When my 8th grade science class began asking geology questions beyond the scope of my knowledge, I knew it was time to seek help.  I was reminded of a chance conversation I had with the wife of a geologist in which she had offered his assistance should I ever need it.  Now was the time, so I pulled out his card and sent him an e-mail.  When I contacted him, he asked if he could bring a second geologist to speak with my class.  They brought rock and mineral samples and a wealth of knowledge for my students.  We invited other classes to come and join the fun.   

This is but one example of how valuable collaboration with specialists or other professionals can be for students.  Though face-to-face interaction is, of course, preferable, it is not always possible.  However, the Internet has opened up a world of opportunity to connect with professionals that may be anywhere in the world.

An excellent example of ongoing collaboration is the work of Amy Bower ( an oceanographer)  with Kate Fraser's science students at Perkins.   For a description of the collaboration between Amy and Kate please refer to  http://www.perkinselearning.org/accessible-science/meet-amy-bower-physical-oceanographer-visual-impairment and the link to Kate's blog created for students with visual impairment http://www.perkinselearning.org/accessible-science/amy-bower-blog

I have occasionally been contacted by individuals from a University who are interested in presenting to my students.  These presentations have generally been very interesting to students.  Last year, a group of Post Doctoral Neuroscience students from the University of Texas presented to a group of 30 students at TSBVI to .  They spoke to the group about the nervous system and allowed the students to observe 3-D models of nerve cells which they produced  using a 3-D printer.  Students were all very engaged as the U.T. group gave them an opportunity to  "hear" their nerves firing.

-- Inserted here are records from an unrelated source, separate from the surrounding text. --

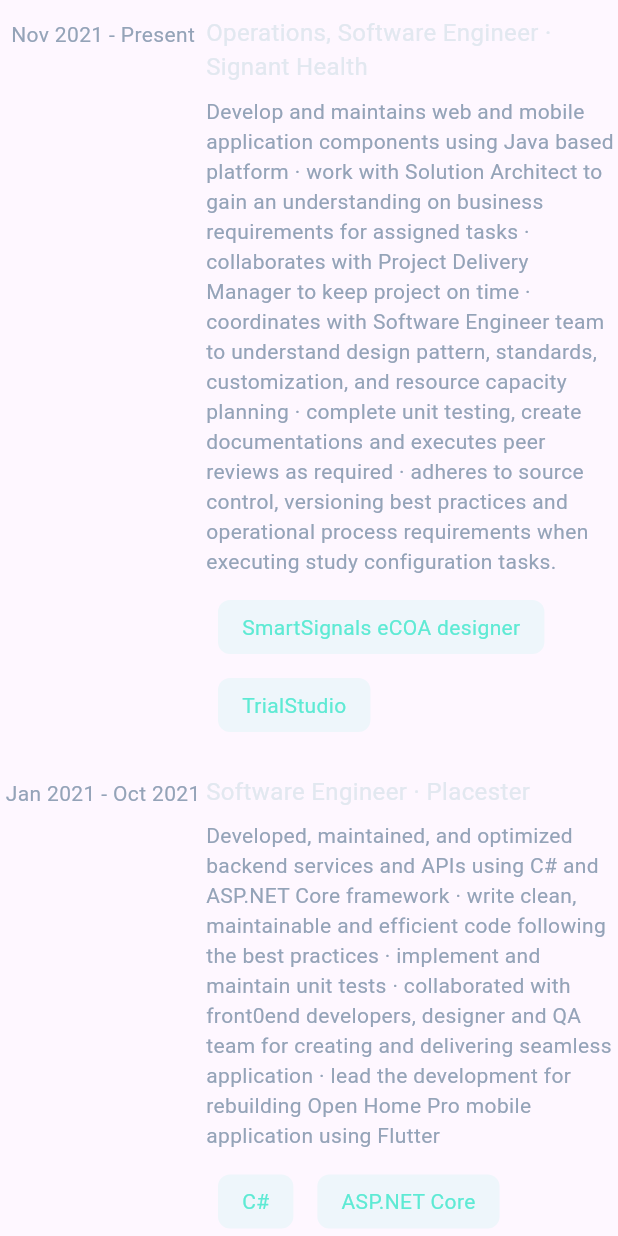
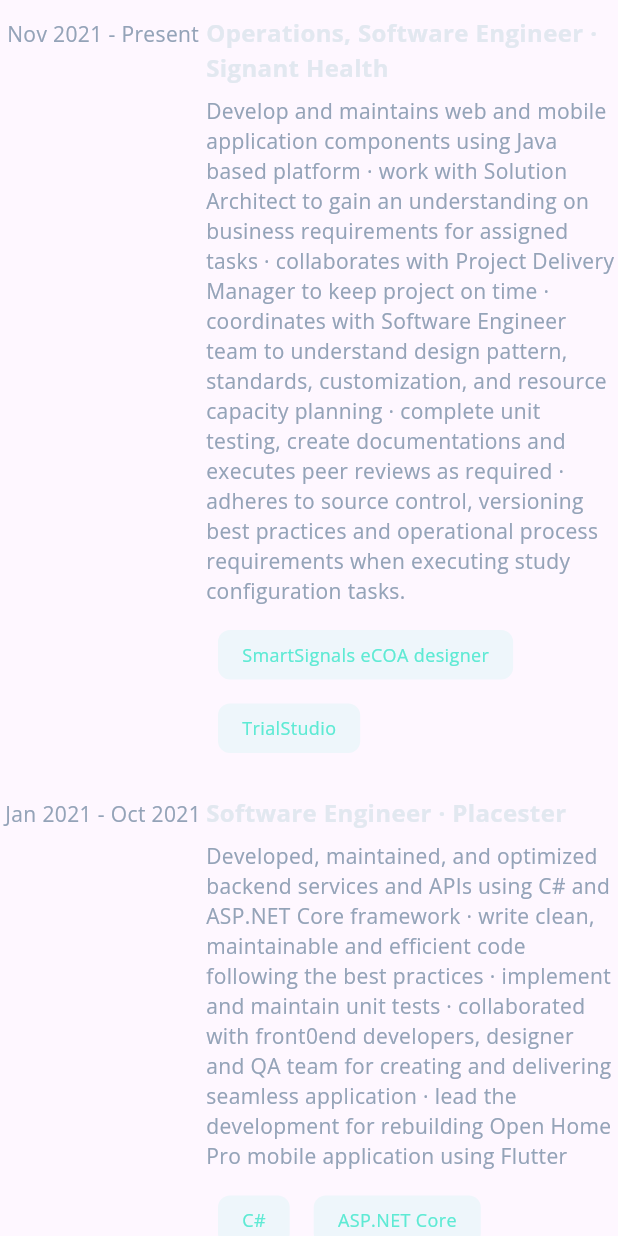
Before and after one commit to repsajanboy/my-portfolio, a Flutter app: the ExperiencesSection widget shown alone on an empty page, opened directly, on a phone screen of 412 x 824 dp. Run offline on Flutter 3.47's test engine with Material 3 defaults, Android fonts, the phone set to English and light mode, and no system bars.

Commit message:
Experiences text style

```diff
--- a/lib/presentation/home_page/view/widgets/experiences_section.dart
+++ b/lib/presentation/home_page/view/widgets/experiences_section.dart
@@ -25,6 +25,7 @@ class ExperiencesSection extends StatelessWidget {
                       Text(
                         '${exp.startDate} - ${exp.endDate}',
                         style: TextStyle(
+                          fontFamily: 'OpenSans',
                           color: AppColors.secondaryTextColor,
                         ),
                       ),
@@ -40,7 +41,9 @@ class ExperiencesSection extends StatelessWidget {
                       Text(
                         '${exp.jobTitle} · ${exp.company}',
                         style: TextStyle(
+                          fontFamily: 'OpenSans',
                           color: AppColors.mainTextColor,
+                          fontWeight: FontWeight.w700,
                           fontSize: 16.0,
                         ),
                       ),
@@ -48,7 +51,9 @@ class ExperiencesSection extends StatelessWidget {
                       Text(
                         exp.desciption,
                         style: TextStyle(
+                          fontFamily: 'OpenSans',
                           color: AppColors.secondaryTextColor,
+                          fontSize: 14.0,
                         ),
                       ),
                       SizedBox(height: 8.0),
@@ -68,7 +73,9 @@ class ExperiencesSection extends StatelessWidget {
                             child: Text(
                               e,
                               style: TextStyle(
+                                fontFamily: 'OpenSans',
                                 color: AppColors.accentTextColor,
+                                fontSize: 12.0,
                               ),
                             ),
                           );
```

I have also had the pleasure of collaborating with our resident space expert at TSBVI, Jim Allan.  Jim has been involved in Space Camp for over 20 years.  As a new teacher 7 years ago, I taught a broad range of content, including 8th grade Earth Science.  When I met Jim and discovered his passion for space, I asked if he could come and guest teach.  Each year that I have taught this content since then, I have invited him to visit my class.  This has both raised the interest level in the content and allowed for more indepth discussion. This collaboration has had the added benefit of Space Camp recruitment.   

 
Where best to find professionals to invite to your class? 
  • Is there a University or College nearby? 

  • Private companies

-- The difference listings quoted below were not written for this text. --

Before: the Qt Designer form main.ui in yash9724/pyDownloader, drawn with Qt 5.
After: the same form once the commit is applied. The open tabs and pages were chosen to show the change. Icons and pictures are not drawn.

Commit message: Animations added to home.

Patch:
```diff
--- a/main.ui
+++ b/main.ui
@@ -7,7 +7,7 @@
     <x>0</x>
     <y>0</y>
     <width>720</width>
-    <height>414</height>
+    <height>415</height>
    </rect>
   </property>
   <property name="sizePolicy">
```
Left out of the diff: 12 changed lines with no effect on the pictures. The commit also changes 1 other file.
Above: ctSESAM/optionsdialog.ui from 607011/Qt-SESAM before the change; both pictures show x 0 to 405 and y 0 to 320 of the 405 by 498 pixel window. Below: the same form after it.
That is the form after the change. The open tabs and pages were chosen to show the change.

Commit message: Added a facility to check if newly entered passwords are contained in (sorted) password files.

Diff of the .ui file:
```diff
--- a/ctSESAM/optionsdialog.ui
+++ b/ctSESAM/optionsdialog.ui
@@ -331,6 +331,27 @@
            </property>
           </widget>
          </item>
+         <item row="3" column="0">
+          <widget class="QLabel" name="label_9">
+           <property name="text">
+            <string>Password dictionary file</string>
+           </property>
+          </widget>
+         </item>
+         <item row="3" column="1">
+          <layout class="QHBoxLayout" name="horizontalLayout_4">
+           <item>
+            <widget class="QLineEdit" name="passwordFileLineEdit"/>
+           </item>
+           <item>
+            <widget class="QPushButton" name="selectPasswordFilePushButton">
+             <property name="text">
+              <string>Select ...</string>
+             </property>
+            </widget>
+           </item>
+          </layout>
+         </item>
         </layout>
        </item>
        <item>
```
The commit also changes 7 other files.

  • Social connections

  • Other Professional Connections

  • On-line professional connections

  • Be creative

None of us can be an expert in everything, particularly given the broad range of specialized content presented to students with visual impairment.  Most Teachers of the Visually Impaired (TVIs) are not experts in science, but have expertise in adapting materials and making accommodations.  Science teachers, on the other hand, strive to make lessons accessible to students who are blind.  Teamwork is the key and sometimes the "team" needs to expand to the community as a whole. 

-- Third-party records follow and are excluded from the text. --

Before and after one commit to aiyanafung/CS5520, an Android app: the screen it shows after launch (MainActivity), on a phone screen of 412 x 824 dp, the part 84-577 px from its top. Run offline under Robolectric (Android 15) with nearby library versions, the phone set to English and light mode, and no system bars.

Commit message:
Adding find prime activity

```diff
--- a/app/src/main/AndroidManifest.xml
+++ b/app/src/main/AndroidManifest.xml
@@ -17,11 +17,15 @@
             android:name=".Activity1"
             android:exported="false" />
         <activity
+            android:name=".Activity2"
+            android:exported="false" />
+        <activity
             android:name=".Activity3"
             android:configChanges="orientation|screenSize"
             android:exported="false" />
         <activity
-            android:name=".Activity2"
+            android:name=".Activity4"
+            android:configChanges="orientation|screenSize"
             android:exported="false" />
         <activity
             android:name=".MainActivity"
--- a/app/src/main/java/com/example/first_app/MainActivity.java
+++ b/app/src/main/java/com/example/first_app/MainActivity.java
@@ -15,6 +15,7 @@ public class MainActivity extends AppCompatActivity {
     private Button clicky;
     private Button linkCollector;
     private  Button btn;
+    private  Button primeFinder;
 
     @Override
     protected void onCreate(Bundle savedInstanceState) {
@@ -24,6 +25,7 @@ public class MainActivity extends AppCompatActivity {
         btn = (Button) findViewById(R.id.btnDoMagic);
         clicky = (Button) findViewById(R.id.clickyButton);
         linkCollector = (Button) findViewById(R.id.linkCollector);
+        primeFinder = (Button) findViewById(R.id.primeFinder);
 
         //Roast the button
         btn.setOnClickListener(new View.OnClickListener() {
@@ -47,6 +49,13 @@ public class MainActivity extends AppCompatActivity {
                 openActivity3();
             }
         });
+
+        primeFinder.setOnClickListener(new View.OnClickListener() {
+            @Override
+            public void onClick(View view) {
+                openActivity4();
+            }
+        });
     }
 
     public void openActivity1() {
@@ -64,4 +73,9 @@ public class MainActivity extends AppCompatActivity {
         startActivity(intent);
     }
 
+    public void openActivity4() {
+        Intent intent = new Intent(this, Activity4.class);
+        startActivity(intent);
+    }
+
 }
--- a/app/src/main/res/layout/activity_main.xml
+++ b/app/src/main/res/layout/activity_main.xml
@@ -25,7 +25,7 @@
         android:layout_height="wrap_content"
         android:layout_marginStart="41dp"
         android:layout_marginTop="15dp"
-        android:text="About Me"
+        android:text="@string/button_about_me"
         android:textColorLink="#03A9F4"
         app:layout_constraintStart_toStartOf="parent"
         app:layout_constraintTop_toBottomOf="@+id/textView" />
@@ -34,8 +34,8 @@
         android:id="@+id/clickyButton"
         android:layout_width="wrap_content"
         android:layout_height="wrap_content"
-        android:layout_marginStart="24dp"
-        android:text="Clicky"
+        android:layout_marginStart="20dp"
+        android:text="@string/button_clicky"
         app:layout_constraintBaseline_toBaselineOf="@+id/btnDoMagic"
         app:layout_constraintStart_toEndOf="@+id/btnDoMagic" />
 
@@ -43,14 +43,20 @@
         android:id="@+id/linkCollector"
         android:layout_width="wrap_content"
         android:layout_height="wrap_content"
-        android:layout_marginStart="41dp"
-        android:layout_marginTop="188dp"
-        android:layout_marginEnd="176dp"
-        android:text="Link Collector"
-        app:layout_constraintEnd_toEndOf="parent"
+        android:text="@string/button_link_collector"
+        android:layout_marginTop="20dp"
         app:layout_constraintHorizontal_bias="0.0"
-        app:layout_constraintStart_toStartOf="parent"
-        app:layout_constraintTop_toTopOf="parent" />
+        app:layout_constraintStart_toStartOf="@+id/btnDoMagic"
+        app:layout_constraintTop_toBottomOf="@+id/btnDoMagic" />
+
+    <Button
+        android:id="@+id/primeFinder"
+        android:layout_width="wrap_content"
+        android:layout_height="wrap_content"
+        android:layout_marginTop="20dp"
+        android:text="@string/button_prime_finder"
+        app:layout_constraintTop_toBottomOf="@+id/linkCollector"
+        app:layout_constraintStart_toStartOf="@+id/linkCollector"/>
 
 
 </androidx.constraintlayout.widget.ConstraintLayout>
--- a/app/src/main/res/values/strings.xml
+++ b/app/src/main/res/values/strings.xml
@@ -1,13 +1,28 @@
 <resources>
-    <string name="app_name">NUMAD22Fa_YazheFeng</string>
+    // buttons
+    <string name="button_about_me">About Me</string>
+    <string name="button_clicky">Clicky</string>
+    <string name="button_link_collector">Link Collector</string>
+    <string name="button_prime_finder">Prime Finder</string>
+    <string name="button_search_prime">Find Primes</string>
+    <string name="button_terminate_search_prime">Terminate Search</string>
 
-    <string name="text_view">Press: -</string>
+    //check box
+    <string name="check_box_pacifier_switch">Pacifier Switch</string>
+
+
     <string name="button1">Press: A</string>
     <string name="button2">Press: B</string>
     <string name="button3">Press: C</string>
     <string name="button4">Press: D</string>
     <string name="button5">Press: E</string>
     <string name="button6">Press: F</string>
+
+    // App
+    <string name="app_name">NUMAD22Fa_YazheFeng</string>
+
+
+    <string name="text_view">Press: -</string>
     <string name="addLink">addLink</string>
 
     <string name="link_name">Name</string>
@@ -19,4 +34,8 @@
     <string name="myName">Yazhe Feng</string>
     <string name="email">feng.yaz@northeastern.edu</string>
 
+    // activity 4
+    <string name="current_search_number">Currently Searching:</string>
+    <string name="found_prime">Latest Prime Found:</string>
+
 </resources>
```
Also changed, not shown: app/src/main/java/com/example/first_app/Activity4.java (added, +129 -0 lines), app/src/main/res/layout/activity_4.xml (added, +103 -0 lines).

Collage of Tips on Collaborating

 


 

Read more about: Science, STEM